The British government has pledged its support to the UK and Ireland’s proposed bid to host the 2030 FIFA World Cup, with Prime Minister Boris Johnson said to be ‘very keen’ to stage the tournament for the first time in more than six decades, according to reports.
Tomorrow at the Budget, Chancellor Rishi Sunak is expected to confirm that the government will provide £2.8 million to back the World Cup.
The football associations of England, Scotland, Wales and Northern Ireland came together to put together a proposal to host the 2030 edition of the World Cup in 2018, with the Football Association of Ireland (FAI) also announcing it would join its UK counterparts.
Then-Prime Minister Theresa May confirmed that the government would back the bid, as the four FAs prepared to conduct a feasibility study into the possibility of hosting the event.

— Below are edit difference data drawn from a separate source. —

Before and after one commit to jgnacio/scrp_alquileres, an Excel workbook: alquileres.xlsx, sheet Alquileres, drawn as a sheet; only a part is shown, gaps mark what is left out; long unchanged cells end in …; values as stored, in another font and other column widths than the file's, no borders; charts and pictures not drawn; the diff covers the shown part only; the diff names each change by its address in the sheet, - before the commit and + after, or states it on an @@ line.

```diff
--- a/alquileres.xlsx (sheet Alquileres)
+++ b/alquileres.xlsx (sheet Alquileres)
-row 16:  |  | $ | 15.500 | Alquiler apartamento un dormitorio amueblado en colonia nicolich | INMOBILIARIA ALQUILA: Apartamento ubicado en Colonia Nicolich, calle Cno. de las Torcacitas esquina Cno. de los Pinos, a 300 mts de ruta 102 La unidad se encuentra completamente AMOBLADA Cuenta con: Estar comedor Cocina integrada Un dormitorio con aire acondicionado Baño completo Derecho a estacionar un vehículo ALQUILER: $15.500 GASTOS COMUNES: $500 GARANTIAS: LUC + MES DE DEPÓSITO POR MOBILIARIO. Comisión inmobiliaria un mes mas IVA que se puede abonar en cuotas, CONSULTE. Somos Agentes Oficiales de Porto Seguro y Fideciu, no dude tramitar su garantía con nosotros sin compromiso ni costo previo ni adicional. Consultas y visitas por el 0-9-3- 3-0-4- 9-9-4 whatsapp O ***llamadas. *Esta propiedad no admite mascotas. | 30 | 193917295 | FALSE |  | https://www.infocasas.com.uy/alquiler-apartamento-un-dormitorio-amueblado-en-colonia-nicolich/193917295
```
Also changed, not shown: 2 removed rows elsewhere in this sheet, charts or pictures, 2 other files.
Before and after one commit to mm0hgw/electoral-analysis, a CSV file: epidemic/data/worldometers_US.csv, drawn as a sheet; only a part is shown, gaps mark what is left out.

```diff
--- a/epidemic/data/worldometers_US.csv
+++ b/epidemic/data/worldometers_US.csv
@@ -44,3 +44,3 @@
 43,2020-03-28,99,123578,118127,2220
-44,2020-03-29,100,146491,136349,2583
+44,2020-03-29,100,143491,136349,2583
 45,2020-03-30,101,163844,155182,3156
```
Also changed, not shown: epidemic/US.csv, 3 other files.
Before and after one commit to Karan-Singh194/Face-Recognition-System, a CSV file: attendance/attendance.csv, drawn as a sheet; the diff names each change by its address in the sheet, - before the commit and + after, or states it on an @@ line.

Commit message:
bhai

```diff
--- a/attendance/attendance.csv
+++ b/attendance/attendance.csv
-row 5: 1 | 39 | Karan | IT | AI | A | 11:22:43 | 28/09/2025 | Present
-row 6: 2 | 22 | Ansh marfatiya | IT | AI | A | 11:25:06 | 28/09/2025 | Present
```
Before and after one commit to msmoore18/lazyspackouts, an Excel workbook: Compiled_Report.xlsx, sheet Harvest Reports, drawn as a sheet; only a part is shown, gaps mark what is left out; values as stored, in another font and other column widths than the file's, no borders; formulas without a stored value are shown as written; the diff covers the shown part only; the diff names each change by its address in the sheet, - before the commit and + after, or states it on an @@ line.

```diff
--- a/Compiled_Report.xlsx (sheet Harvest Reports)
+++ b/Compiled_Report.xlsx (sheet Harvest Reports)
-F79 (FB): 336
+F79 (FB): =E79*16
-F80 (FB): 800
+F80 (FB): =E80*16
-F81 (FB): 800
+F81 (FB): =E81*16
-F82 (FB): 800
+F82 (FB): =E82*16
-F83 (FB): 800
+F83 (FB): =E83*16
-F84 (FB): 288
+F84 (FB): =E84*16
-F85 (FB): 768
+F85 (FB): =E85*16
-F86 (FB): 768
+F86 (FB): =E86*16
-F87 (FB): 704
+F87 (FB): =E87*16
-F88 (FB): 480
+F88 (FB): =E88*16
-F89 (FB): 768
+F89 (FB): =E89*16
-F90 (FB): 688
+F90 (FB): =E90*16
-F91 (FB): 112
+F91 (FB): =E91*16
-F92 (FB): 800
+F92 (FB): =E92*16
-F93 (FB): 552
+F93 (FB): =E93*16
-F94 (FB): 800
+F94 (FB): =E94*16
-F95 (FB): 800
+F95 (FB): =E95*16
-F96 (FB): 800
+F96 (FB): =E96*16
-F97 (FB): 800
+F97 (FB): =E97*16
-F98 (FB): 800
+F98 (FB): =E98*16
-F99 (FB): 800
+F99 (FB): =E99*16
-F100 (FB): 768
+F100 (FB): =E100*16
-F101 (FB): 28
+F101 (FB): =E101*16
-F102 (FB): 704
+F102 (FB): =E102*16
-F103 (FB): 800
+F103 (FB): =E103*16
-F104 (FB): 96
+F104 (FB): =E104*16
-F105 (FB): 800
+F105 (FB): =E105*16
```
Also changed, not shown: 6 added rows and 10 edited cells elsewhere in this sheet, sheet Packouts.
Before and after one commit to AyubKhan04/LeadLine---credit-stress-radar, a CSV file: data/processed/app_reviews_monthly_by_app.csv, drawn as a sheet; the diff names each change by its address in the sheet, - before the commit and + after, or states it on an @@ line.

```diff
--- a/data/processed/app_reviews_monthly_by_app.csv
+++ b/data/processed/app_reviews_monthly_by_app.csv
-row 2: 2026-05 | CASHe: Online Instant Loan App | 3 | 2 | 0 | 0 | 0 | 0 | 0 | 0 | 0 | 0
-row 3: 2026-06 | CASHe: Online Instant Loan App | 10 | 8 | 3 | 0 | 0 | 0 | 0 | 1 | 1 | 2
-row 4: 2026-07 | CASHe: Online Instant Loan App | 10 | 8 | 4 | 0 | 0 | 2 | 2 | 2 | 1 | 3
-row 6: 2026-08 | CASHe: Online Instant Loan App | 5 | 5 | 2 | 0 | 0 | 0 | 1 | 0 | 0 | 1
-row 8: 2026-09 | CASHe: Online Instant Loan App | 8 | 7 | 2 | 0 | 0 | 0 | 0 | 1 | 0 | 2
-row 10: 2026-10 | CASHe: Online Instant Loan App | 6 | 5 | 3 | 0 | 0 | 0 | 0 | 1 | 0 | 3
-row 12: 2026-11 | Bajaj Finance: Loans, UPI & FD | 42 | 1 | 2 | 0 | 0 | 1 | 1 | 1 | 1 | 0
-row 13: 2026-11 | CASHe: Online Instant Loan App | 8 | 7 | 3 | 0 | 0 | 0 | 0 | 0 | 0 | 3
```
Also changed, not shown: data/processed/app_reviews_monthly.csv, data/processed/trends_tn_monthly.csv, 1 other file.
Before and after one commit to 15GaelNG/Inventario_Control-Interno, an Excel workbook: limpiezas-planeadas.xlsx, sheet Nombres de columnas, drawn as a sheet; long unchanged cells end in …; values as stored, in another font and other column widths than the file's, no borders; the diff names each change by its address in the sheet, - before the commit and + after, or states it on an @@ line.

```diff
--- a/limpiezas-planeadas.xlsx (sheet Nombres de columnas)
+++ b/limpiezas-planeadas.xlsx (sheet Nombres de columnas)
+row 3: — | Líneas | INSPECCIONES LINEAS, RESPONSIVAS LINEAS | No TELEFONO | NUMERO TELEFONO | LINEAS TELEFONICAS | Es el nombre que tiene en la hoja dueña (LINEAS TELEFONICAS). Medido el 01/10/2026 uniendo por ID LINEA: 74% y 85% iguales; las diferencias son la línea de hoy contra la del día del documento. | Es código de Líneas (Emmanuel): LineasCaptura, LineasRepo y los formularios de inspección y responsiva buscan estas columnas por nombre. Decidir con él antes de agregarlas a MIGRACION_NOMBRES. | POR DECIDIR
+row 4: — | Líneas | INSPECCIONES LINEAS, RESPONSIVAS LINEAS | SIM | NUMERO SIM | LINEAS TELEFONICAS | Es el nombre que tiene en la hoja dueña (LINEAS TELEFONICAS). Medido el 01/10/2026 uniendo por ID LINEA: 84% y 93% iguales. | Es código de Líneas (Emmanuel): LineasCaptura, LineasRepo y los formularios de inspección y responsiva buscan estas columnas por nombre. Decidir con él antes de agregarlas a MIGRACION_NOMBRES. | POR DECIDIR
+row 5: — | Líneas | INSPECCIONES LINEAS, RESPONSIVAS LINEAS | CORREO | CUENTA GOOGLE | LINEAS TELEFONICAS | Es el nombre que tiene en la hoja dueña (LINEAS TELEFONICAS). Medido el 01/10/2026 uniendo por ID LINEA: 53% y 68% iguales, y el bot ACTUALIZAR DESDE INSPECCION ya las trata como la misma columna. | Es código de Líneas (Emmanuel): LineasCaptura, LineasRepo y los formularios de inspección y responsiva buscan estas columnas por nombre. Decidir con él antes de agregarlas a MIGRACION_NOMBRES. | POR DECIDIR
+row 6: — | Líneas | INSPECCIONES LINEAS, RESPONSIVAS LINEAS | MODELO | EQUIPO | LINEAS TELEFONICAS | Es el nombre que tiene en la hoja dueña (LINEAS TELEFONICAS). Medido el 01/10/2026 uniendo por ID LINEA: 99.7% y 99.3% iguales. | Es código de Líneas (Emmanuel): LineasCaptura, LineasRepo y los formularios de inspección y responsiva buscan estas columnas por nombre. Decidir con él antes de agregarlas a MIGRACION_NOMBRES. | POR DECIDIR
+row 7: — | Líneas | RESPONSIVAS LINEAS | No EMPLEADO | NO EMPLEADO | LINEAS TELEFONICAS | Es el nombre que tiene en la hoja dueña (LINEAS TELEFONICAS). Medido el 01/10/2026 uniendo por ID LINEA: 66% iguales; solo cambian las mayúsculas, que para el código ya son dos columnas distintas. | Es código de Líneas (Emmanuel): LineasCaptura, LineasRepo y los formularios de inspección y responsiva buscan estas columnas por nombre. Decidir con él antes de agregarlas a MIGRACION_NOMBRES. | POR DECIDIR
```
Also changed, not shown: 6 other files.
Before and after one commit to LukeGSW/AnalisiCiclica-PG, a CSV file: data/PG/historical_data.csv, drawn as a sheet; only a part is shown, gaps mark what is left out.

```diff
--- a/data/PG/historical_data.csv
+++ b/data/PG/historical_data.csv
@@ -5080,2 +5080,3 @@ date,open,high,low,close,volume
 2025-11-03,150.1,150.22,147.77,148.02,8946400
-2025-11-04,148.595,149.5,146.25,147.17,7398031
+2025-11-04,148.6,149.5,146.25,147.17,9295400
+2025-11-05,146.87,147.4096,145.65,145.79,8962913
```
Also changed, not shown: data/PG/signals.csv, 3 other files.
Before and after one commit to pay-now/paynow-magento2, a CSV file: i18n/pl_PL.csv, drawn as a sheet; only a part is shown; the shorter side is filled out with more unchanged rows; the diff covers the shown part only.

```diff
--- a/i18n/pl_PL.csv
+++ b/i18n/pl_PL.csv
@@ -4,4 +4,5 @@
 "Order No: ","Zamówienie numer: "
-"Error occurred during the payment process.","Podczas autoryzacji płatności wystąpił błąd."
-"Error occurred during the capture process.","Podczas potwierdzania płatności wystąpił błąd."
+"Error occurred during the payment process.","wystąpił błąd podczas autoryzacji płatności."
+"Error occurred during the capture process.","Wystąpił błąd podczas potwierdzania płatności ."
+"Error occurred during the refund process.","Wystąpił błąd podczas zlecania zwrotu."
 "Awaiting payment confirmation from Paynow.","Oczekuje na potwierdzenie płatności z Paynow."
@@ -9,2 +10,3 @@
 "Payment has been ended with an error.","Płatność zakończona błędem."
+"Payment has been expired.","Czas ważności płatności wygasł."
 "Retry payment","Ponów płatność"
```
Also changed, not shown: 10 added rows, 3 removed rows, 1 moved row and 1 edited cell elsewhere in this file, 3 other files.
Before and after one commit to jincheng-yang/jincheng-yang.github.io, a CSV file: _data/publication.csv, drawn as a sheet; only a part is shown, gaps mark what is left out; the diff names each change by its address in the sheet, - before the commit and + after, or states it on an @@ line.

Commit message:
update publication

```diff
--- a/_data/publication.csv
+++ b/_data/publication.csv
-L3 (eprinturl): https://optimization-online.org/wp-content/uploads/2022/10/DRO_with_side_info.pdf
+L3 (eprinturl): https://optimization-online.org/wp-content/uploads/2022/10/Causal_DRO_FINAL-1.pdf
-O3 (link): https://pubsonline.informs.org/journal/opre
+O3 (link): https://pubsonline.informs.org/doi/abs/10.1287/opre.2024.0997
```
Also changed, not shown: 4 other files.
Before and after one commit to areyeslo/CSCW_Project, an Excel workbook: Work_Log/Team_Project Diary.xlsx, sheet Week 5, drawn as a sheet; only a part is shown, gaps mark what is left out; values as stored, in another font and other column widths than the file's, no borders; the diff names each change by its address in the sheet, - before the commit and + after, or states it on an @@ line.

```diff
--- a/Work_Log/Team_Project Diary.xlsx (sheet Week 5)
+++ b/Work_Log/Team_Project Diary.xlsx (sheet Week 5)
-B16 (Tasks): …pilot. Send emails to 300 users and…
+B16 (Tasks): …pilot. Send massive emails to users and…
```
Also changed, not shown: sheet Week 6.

“The football associations and government partners of the UK and Ireland are delighted that the UK government has committed to support a prospective five-association bid for the 2030 FIFA World Cup,” a joint statement released by the five football associations read.
“We will continue to undertake feasibility work to assess the viability of a bid before FIFA formally open the process in 2022. Staging a FIFA World Cup would provide an incredible opportunity to deliver tangible benefits for our nations.
“If a decision is made to bid for the event, we look forward to presenting our hosting proposals to FIFA and the wider global football community.”
The UK, which has only hosted the World Cup once in 1966 when England famously took the title, lost out to Russia to host the 2018 tournament, earning just two votes out of 22 from FIFA.
Qatar is set to stage the 2022 event, and it has been announced that the US, Canada and Mexico will co-host the 2026 tournament, opening the 2030 World Cup as the next available slot.
The UK will face competition from Spain and Portugal which announced their intentions to launch a combined bid last year, whilst Romania, Greece, Bulgaria and Serbia are likely to enter a joint bid. The South American region also joined the race, with Chile, Argentina, Paraguay and Uruguay joining forces to apply for the hosting rights.
Last week, reports emerged that the UK is ‘very likely’ to step in and solely host the delayed 2020 European Championships due to coronavirus-related concerns and the success of the vaccination programme.
Johnson told The Sun earlier today: “We are hosting the Euros. We are hosting the semis and the final.
“If there’s, you know, if they want any other matches that they want hosted, we’re certainly on for that but at the moment that’s where we are with UEFA.”